§ DATA IN THIS EXERCISE
Start of Block

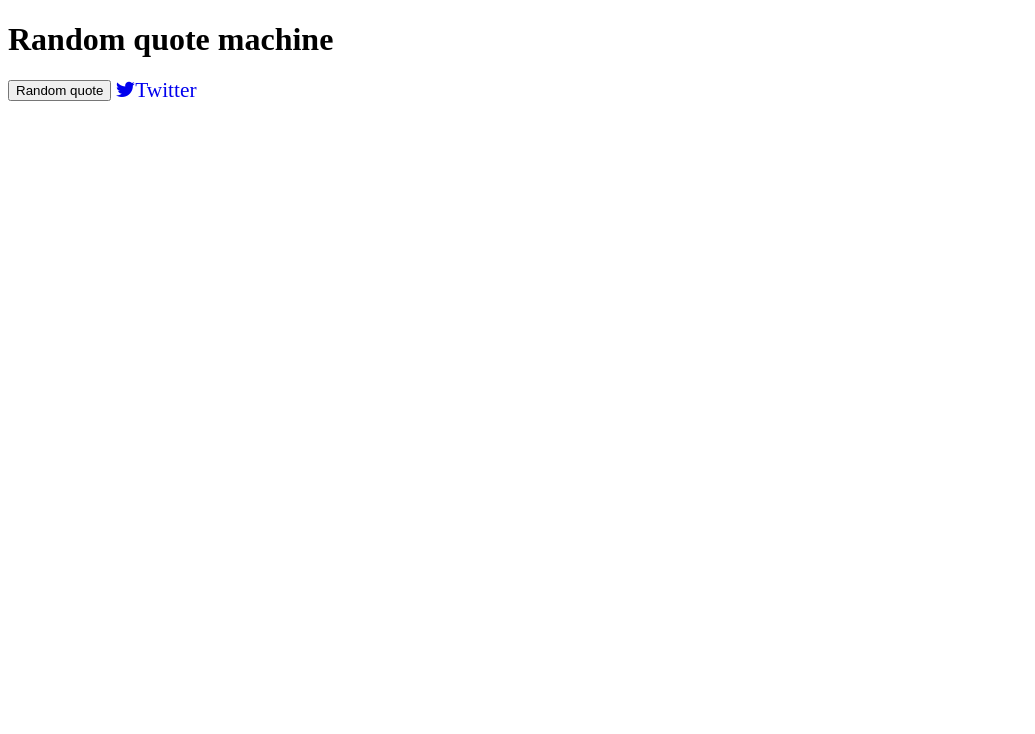
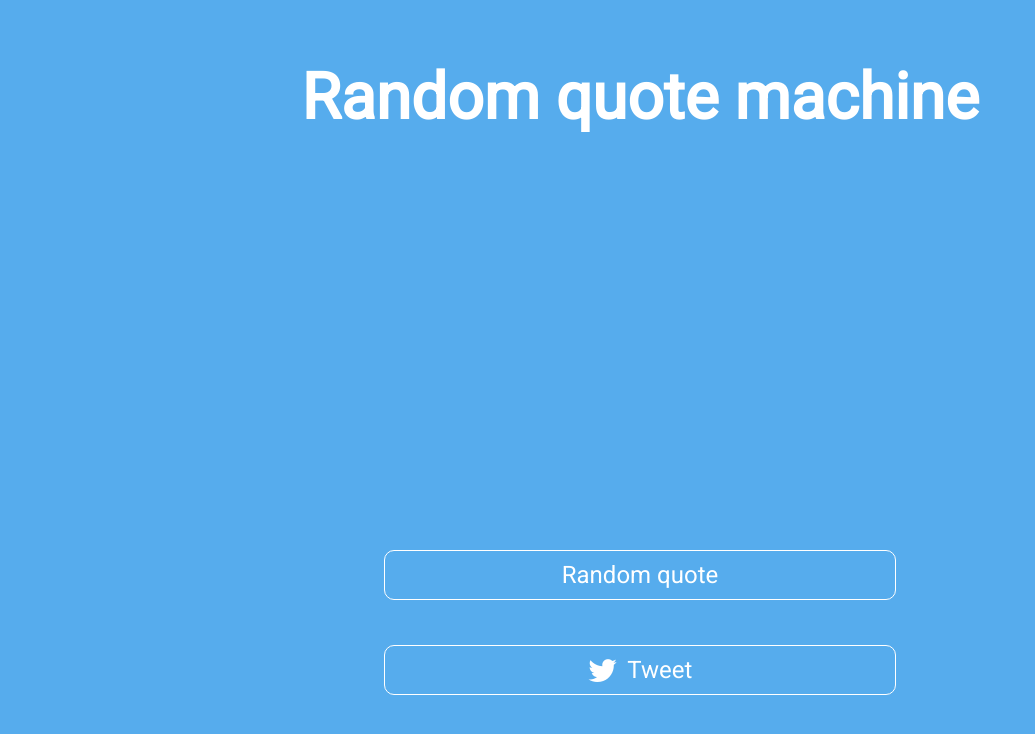
Before and after one commit to bartekma89/AJAX_12.5, a plain HTML site: page index.html in a window 1280 px wide. Shown: the whole page, without its empty margins (0-1035 px from the left). Drawn offline with nearby package versions, Linux system fonts and the light colour scheme; no server answers.

Commit message:
added style css, working at loading icon

```diff
--- a/index.html
+++ b/index.html
@@ -6,19 +6,20 @@
 	<meta name="viewport" content="width=device-width, initial-scale=1.0">
 	<title>Random quote</title>
 	<link rel="stylesheet" href="https://cdnjs.cloudflare.com/ajax/libs/font-awesome/4.7.0/css/font-awesome.min.css">
+	<link rel="stylesheet" href="style/style.css">
 </head>
 
 <body>
 	<header>
 		<h1>Random quote machine</h1>
 	</header>
-	<div>
-		<h2 class="quote"></h2>
-		<h3 class="author"></h3>
+	<div class="text">
+		<h2 class="text__quote"></h2>
+		<h3 class="text__author"></h3>
 	</div>
 	<div>
-		<button class="trigger">Random quote</button>
-		<a href="#" target="_blank" class="tweet"><i class="fa fa-lg fa-twitter">Twitter</i></a>
+		<button class="trigger app-btn app-btn--primary">Random quote</button>
+		<a type="button" href="#" target="_blank" class="tweet app-btn app-btn--primary"><i class="fa fa-lg fa-twitter app-btn__icon"></i>Tweet</a>
 	</div>
 
 	<script src="https://ajax.googleapis.com/ajax/libs/jquery/3.2.1/jquery.min.js"></script>
--- a/js/scripts.js
+++ b/js/scripts.js
@@ -8,42 +8,38 @@ $(function () {
 
 	function getQuote() {
 
-		var $quote = $('.quote');
-		var $author = $('.author');
+		var $quote = $('.text__quote');
+		var $author = $('.text__author');
 
 		var quoteUrl = "https://quotesondesign.com/wp-json/posts?filter[orderby]=rand&filter[posts_per_page]=1";
 		var tweetLink = "https://twitter.com/intent/tweet?text=";
 
 		$.ajax({
-				type: "GET",
-				dataType: "json",
-				url: quoteUrl
-			})
-			.done(function (jqXHR) {
-				createTweet(jqXHR);
-			});
-
+			type: 'GET',
+			url: quoteUrl,
+			dataType: 'json'
+		}).done(function (jqXHR) {
+			createTweet(jqXHR);
+		});
 
 		function createTweet(response) {
-
 			var data = response[0];
 
 			var quoteText = $(data.content).text().trim();
-			var quoteAuthor = data.title;
+			var authorText = data.title;
 
-			if (!quoteAuthor.length) {
-				quoteAuthor = "Unkhnow author";
-			}
+			if (!authorText.length) authorText = "Unknow author";
 
-			var tweetText = "Quote of the day - " + quoteText + " Author: " + quoteAuthor;
+			var authorTweet = " Author: " + authorText;
+			var tweetText = "Quote of the day: " + quoteText + authorTweet;
 
 			if (tweetText.length > 140) {
 				getQuote();
 			} else {
 				var tweet = tweetLink + encodeURIComponent(tweetText);
+				$quote.text(quoteText);
+				$author.text(authorTweet);
 				$('.tweet').attr('href', tweet);
-				$quote.text(quoteText);
-				$author.text(quoteAuthor);
 			}
 
 		}
--- a/style/style.css
+++ b/style/style.css
@@ -0,0 +1,68 @@
+@import url('https://fonts.googleapis.com/css?family=Roboto:300,400&subset=latin-ext');
+
+* {
+	margin: 0;
+	padding: 0;
+	font-family: "Roboto", "sans-serif";
+	box-sizing: border-box;
+}
+
+body {
+	background-color: #56ACED;
+	color: #fff;
+	text-align: center;
+}
+
+header {
+	display: block;
+	margin: 50px auto;
+}
+
+header h1 {
+	padding: 10px;
+	font-size: 4rem;
+}
+
+.text {
+	font-size: 1.3rem;
+	margin: 150px auto;
+}
+
+.text__quote {
+	margin: 20px;
+	padding: 10px;
+	font-style: oblique;
+	font-weight: 300;
+}
+
+.text__author {
+	margin: 20px;
+	padding: 10px;
+	font-weight: 300;
+}
+
+.app-btn {
+	border-radius: 10px;
+	border: none;
+	margin: 45px;
+	padding: 10px 30px;
+	font-size: 24px;
+	cursor: pointer;
+	width: 40%;
+}
+
+.app-btn--primary {
+	background-color: transparent;
+	border: 1px solid #fff;
+	color: #fff;
+	text-decoration-line: none;
+}
+
+.app-btn__icon {
+	margin: 0 10px 0 0;
+}
+
+.tweet {
+	display: block;
+	margin: 0 auto;
+}
```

End of Block

§ ABOUT THIS EXERCISE
Please return all lines above in which the string "quoteText" is found.

§ EXERCISE ANSWER
 			var quoteText = $(data.content).text().trim();
-			var tweetText = "Quote of the day - " + quoteText + " Author: " + quoteAuthor;
+			var tweetText = "Quote of the day: " + quoteText + authorTweet;
+				$quote.text(quoteText);
-				$quote.text(quoteText);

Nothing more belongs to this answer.